In 1921 Napoleon Washington “Mo” Mizell (1895-1971) came to West Palm Beach. With his wife, Frances Folsum "Frankie" Thomas, Mizell established the Mizell Mortuary at 704 South Dixie Highway for white clients; funeral homes would be segregated for decades to come. Mizell’s boasted of being the only funeral home in West Palm Beach—and possibly in Florida—with a trained nurse available at all times. Frankie Mizell was said to be a registered nurse trained at Orange General Hospital in Orlando.
As a “modern” mortician, Mizell offered first aid, autopsy, and ambulance services. Mo and Frankie Mizell answered calls in a Packard sedan ambulance, “preferable in point of taste to the regular … conspicuous type.”
In 1926 and 1928, Mizell lent a hand with the victims of south Florida’s devastating hurricanes. In January 1929, a two-page spread in The Palm Beach Times invited residents to visit the new mortuary at 413 Hibiscus Street, “one of the most complete and modern” in the south. Facilities included a music room, a nurse-supervised “slumber room” for children, guest rooms, and a $25,000 bronze coffin in stock.
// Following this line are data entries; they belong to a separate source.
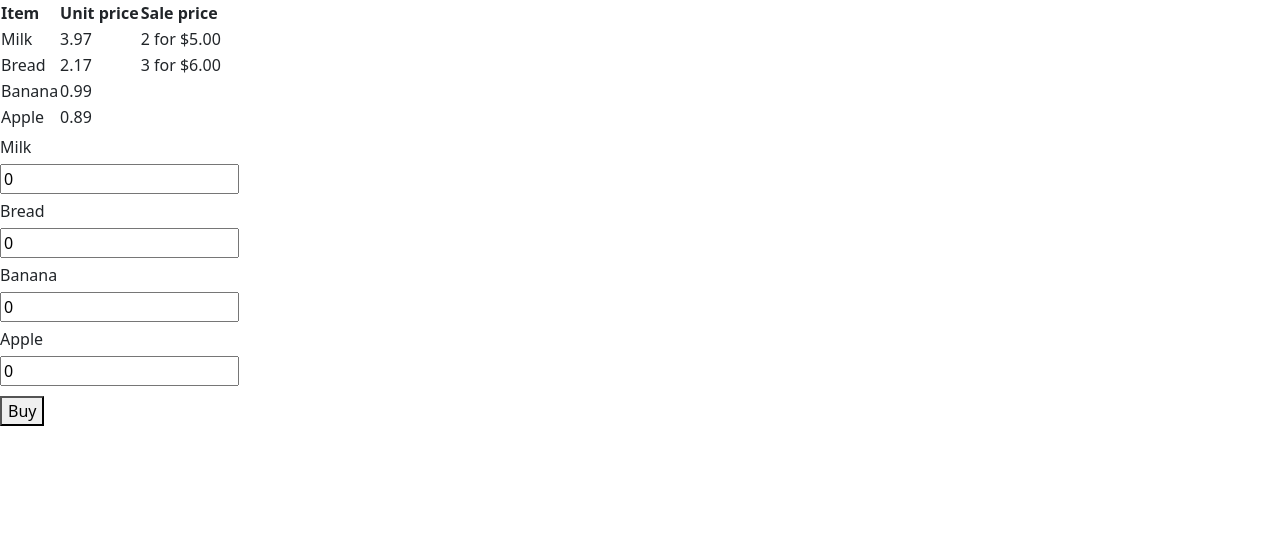
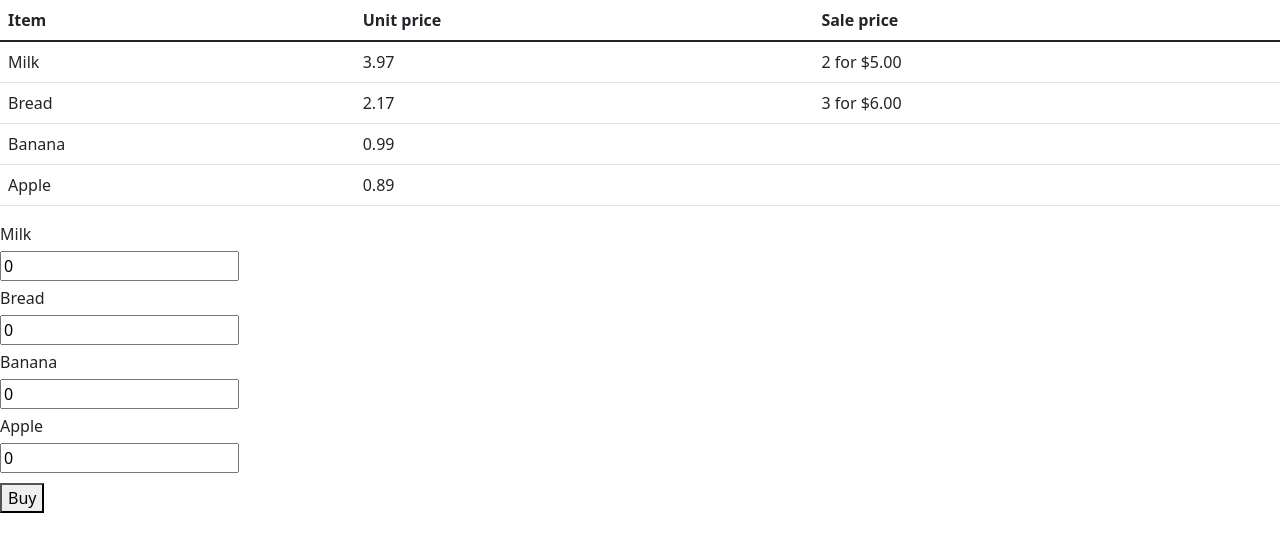
Before and after one commit to davidtissera/grocery_store, a React (Create React App) app in the folder app/: page / in a window 1280 px wide. Shown: the top 552 px of the page. Built offline with nearby package versions, Linux system fonts and the light colour scheme.

Commit message:
Styling: Adding css classes to Table component

```diff
--- a/app/src/@core/components/Table.tsx
+++ b/app/src/@core/components/Table.tsx
@@ -17,12 +17,12 @@ export default function Table(props: ITable) {
   }
 
   return (
-    <table>
+    <table className="table">
       <thead>
         <tr>
           {columns.map((column) => {
             return (
-              <th role="columnheader" key={column.name}>
+              <th scope="col" role="columnheader" key={column.name}>
                 {column.header}
               </th>
             );
```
In 1929 Mizell Mortuary used the services of Belden’s Florist, Lainhart & Potter, and J. J. Cater’s Furniture. Of the three companies Mizell used, Belden’s Florist and J.J. Cater’s Furniture are still in business in Palm Beach County.
Clayton K. Simon, a former postmaster from Kansas, owned the Lake Worth Funeral Home and another in Delray, according to William R. Zern, Jr., who joined Mizell in 1945:
Up here in West Palm Beach, Ferguson and Mizell were splitting it pretty much; we did about 250 calls a year. But C. K. Simon then opened up a funeral home in West Palm Beach, which was pretty much across from Memorial Presbyterian Church [1300 South Olive Avenue]. … [Simon] wasn’t doing any business, and in 34, Mizell was going broke, so they … formed Mizell-Simon Funeral Home.
Lawrence S. Faville, from Iowa, started as an ambulance driver, and later became a partner, as did William Zern. The firm still operates as Mizell-Faville-Zern, although it is owned by Service Corp. International (SCI), the world’s largest funeral and cemetery company.